Loving the Israeli Wall
As Alan Dershowitz points out in The Case for Peace, security barriers have also been erected by India, Cyprus, and even by the United Nations, which installed a security barrier to protect Kuwait from Iraq. The United States is justifiably constructing a fence along its southwestern border with Mexico to prevent the influx of illegal immigration. The wall that India is now completing to seal off its border from Bangladesh is one of the most impressive of the lot: it is three meters high and 2,500 miles long. Nor, for that matter, has its righteous indignation against the Israeli fence prevented the UN from constructing a security fence of its own around its headquarters in New York City. Oddly enough, no mention is made of the wall built by Egypt to check the flow of Gazans into the country.
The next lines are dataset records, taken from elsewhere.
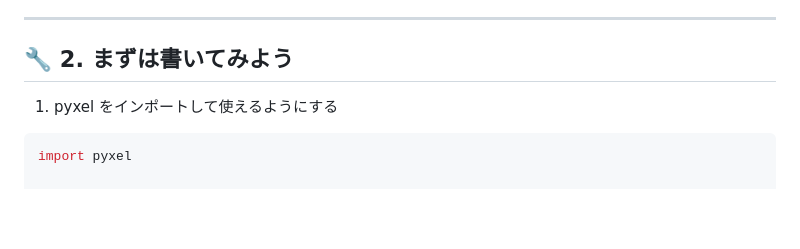
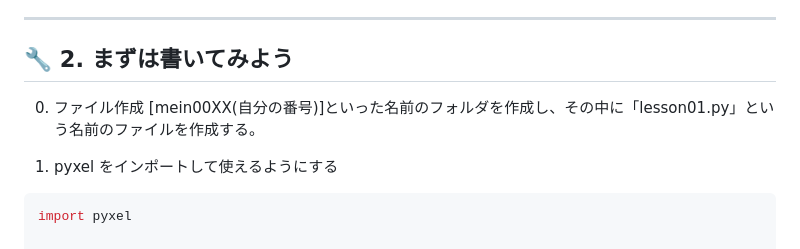
Before and after one commit to PrimeJokyu/mein_pyxel_main, a Markdown page: lesson/pyxel_lesson_001.md, the part around the change. Rendered like a GitHub page; blank space fills up the shorter version.

Commit message:
docs: add introductory pyxel lesson documentation

```diff
--- a/lesson/pyxel_lesson_001.md
+++ b/lesson/pyxel_lesson_001.md
@@ -18,6 +18,8 @@
 ---
 
 ## 🔧 2. まずは書いてみよう
+0. ファイル作成
+[mein00XX(自分の番号)]といった名前のフォルダを作成し、その中に「lesson01.py」という名前のファイルを作成する。
 
 1. pyxel をインポートして使えるようにする
 
```
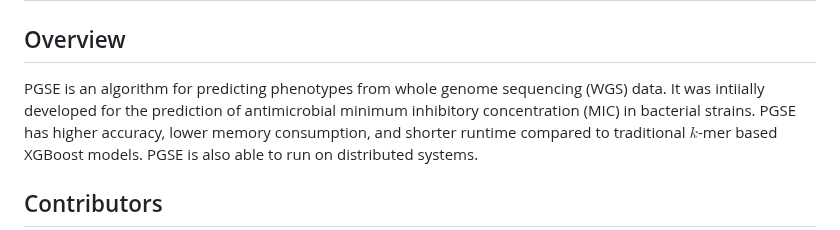
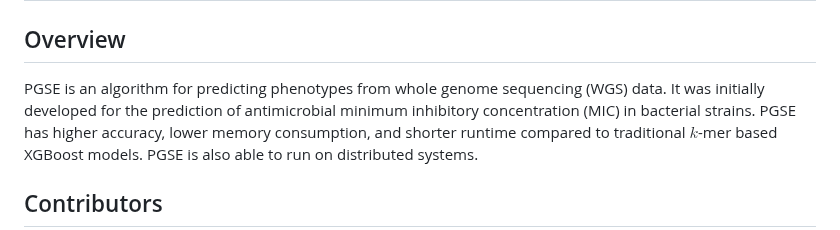
Before and after one commit to yinzheng-zhong/PGSE, a Markdown page: README.md, the part around the change. Rendered like a GitHub page.

Commit message:
Fix typo in README.md: correct "intiially" to "initially"

```diff
--- a/README.md
+++ b/README.md
@@ -3,7 +3,7 @@
 ## Overview
 
 PGSE is an algorithm for predicting phenotypes from
-whole genome sequencing (WGS) data. It was intiially developed for the prediction
+whole genome sequencing (WGS) data. It was initially developed for the prediction
 of antimicrobial minimum inhibitory concentration (MIC) in bacterial strains.
 PGSE has higher accuracy, lower memory consumption, and shorter runtime compared
 to traditional $k$-mer based XGBoost models.
```
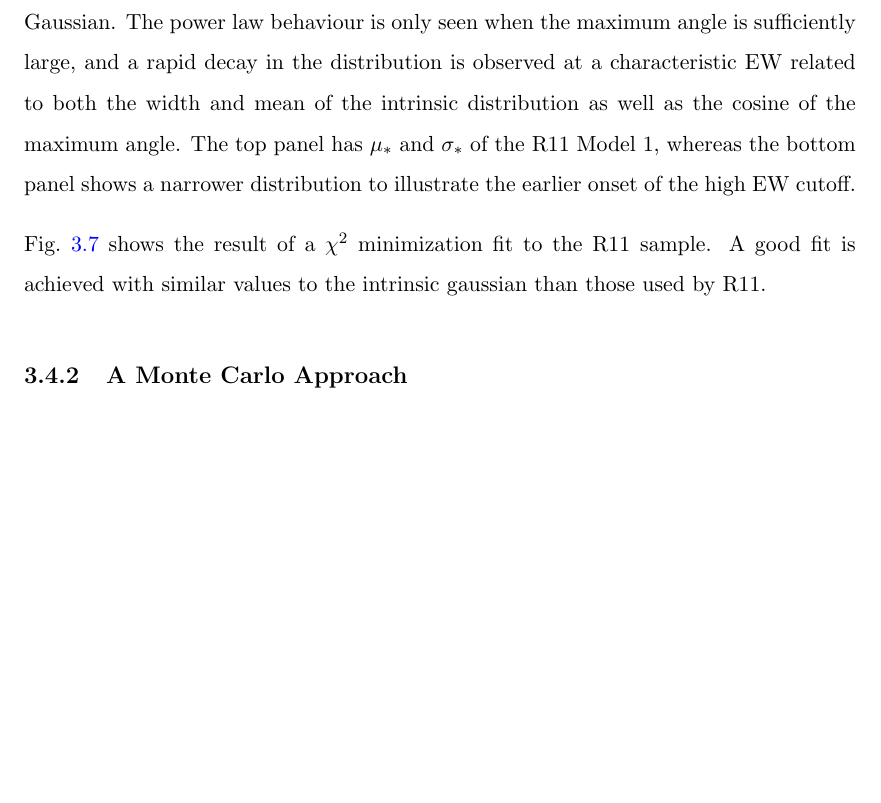
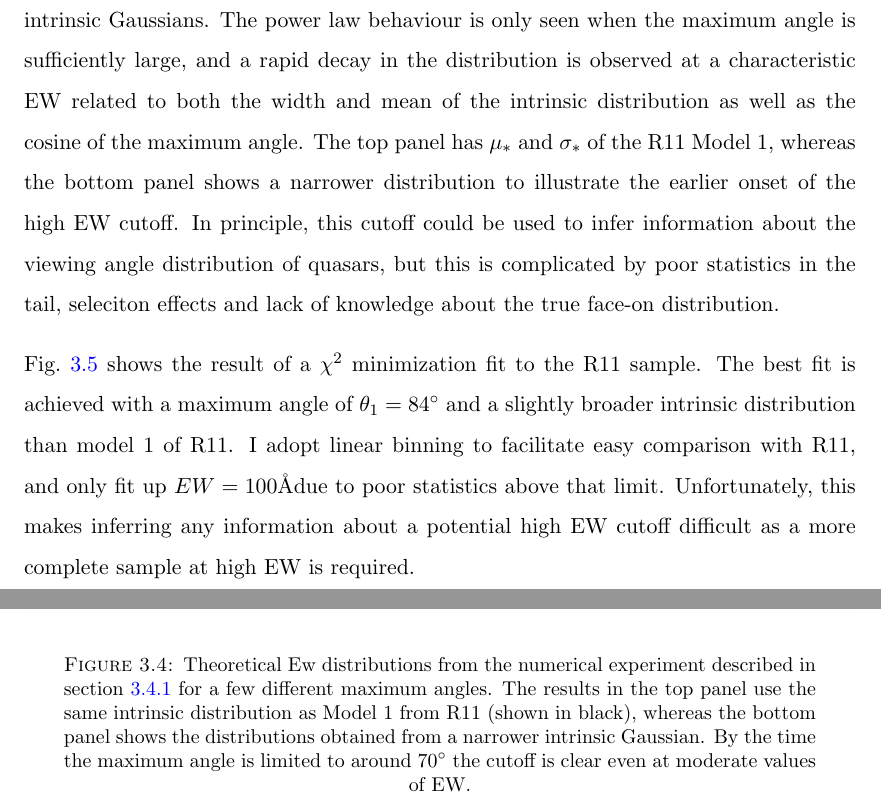
Before and after one commit to jhmatthews/antithesis, a LaTeX thesis (Thesis.tex, which reads Chapters/ewpaper.tex): part of page 65 of 86 before the commit and two parts of pages 65 and 66 of 85 after it, the two joined at a grey line, cut so that both start at the same text, the shorter picture padded with empty space. Compiled offline with pdfLaTeX.

Commit message:
I now have all the figures...!!

```diff
--- a/Chapters/ewpaper.tex
+++ b/Chapters/ewpaper.tex
@@ -486,28 +487,45 @@ The result of this numerical experiment is, as found by R11, a distribution
 with a high EW tail of slope $-3.5$. We can now vary the maximum angle, $\theta_1$,
 and examine how this tail changes. Mock data for a series
 of cutoff angles is shown in Fig.~\ref{fig:cutoff}, for two intrinsic
-Gaussian. The power law behaviour is only seen when the maximum angle is
+Gaussians. The power law behaviour is only seen when the maximum angle is
 sufficiently large, and a rapid decay in the distribution is observed
 at a characteristic EW related to both the width and mean of the
 intrinsic distribution as well as the cosine of the maximum angle.
 The top panel has $\mu_*$ and $\sigma_*$ of the R11 Model 1,
 whereas the bottom panel shows a narrower distribution to illustrate the
-earlier onset of the high EW cutoff.
+earlier onset of the high EW cutoff. In principle, this cutoff could
+be used to infer information about the viewing angle distribution
+of quasars, but this is complicated by poor statistics in the tail,
+seleciton effects and lack of knowledge about the true face-on
+distribution.
 
 \begin{figure}
 \centering
 \includegraphics[width=1.0\textwidth]{figures/ewpaper/cutoff.png}
 \caption
 {
-EW distribution
+Theoretical Ew distributions from the numerical experiment
+described in section~\ref{sec:fitting} for a few different
+maximum angles. The results in the top panel use the same intrinsic
+distribution as Model 1 from R11 (shown in black),
+whereas the bottom panel shows the distributions
+obtained from a narrower intrinsic Gaussian. By the time the maximum
+angle is limited to around $70^\circ$ the cutoff is
+clear even at moderate values of EW.
 }
-\label{fig:chi2}
+\label{fig:cutoff}
 \end{figure}
 
+Fig.~\ref{fig:chi2} shows the result of a $\chi^2$ minimization fit
+to the R11 sample. The best fit is achieved with a maximum angle of
+$\theta_{1}=84^\circ$ and a slightly broader intrinsic distribution
+than model 1 of R11. I adopt linear binning
+to facilitate easy comparison with R11, and only fit up $EW=100$\AA
+due to poor statistics above that limit. Unfortunately, this
+makes inferring any information about a potential high EW cutoff
+difficult as a more complete sample at high EW is required.
 
-Fig.~\ref{fig:chi2} shows the result of a $\chi^2$ minimization fit
-to the R11 sample. A good fit is achieved with similar values to
-the intrinsic gaussian than those used by R11.
+
 
 \begin{figure}
 \centering
@@ -522,11 +540,7 @@ $84^\circ$.
 \end{figure}
 
 
-
-
-
-
-\subsection{A Monte Carlo Approach}
+\subsection{Comparing non-BAL and BAL Distributions}
 
 \begin{figure}
 \centering
```
Also changed, not shown: figures/ewpaper/log_quasar_fit.png, figures/ewpaper/mesh4_ew_o3_max_sdss.png (added), Chapters/ewpaper.tex (32 more changed lines).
And while we’re at it, let’s not forget the Great Wall of China, celebrated as one of the Seven Wonders of the World and now a major tourist attraction, whose original purpose was much like Israel’s.
Both the American and Israeli fences have been compared to the Berlin Wall, an accusation which misses the point entirely. The Berlin Wall was intended to keep citizens in, not interlopers out. That was a wall that vindicably had to be torn down, as President Reagan exhorted Mikhail Gorbachev. But after the reunification of Germany, the UN -- and, of course, the EU and the bristling legions of “rights” organizations -- have been predictably silent about every other barricade in the world except, to a limited degree, America’s, and to a much vaster extent, Israel’s. The Big Satan and the Little Satan are plainly committed to defending the boundaries of their respective hells, which for one reason or another people insist on entering.
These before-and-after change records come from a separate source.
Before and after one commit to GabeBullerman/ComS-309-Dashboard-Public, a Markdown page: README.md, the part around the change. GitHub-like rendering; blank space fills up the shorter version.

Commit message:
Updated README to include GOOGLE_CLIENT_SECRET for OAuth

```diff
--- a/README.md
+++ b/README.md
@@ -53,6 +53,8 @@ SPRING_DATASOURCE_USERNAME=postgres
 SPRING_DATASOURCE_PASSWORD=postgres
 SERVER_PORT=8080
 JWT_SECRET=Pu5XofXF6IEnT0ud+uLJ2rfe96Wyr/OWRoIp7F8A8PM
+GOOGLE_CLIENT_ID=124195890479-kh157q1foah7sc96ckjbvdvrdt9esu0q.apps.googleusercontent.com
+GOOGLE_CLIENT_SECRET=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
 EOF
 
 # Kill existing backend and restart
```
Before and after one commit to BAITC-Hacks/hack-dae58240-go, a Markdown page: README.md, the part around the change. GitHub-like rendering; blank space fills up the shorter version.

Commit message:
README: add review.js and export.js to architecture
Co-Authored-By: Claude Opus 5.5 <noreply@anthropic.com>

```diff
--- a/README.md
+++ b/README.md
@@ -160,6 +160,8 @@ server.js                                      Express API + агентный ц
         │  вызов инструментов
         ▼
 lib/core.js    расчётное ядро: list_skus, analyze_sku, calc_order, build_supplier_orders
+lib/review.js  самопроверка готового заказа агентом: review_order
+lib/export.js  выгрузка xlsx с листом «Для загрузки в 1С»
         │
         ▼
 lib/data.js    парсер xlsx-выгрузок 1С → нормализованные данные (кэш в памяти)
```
Adding to the devil’s brew, EU foreign policy chief Javier Solana has been consistently critical of the Israeli barrier, the most likely reason being that it spares Jewish lives. Naturally, there is not a word from Solana, a Spaniard, about the fences built by Spain with EU funding and over Moroccan objections around Ceuta and Melilla, the Spanish enclaves on the North African coast, to keep out Arab refugees. Nevertheless, as we have seen, complaints continue to abound from juridical and governmental institutions about the security fence separating Palestinian farmers from their fields. These organizations refuse to recognize that, absenting the fence, Palestinian terrorists are determined to separate Israeli citizens from their lives, which is obviously a matter of no importance.
In Frost’s poem, the protagonist speculates further about the uselessness of the wall his curmudgeon neighbor insists on patching up. A wall makes sense, perhaps, where there are cows,
But here there are no cows.
Before I built a wall I’d ask to know
What I was walling in or walling out
And to whom I was like to give offence.
The Israelis know very well what they are walling out, and it isn’t cows, pine cones, or olive groves. And it matters not a whit to whom it is “like to give offence.” Playing on Frost’s astringent pun, it is not a question of “offence,” but of “a fence” that just happens to save lives. Navi Pillay, Javier Solana, the International Court of Justice, and the rest of that sanctimonious crew have neither the right nor the moral authority to affect outrage or promulgate demands.
“Good fences make good neighbors,” Frost’s wall-loving farmer concludes, which, as the last line of the poem, continues to resonate in the reader’s mind, as the poet no doubt intended. Like the first line, it is twice repeated, to maintain the thematic balance. Obviously, something there is that loves a precept, especially if it is a good one. One notes that it is not the “old-stone” farmer but the skeptical speaker of the poem who actually initiates the process, alerting his neighbor that the time has come to mend the wall:
I let my neighbor know beyond the hill
And on a day we meet to walk the line
And set the wall between us once again.
It is as if the speaker subliminally concedes an implicit truth he would prefer were not the case. Even if one would rather have it otherwise and dispense with the need for barriers entirely, under certain circumstances good fences may indeed make good neighbors. It is moot, however, whether the Palestinians will ever make good neighbors, but from Israel’s perspective -- and from the perspective of any other nation that might find itself in an analogous position -- good fences clearly make less destructive neighbors.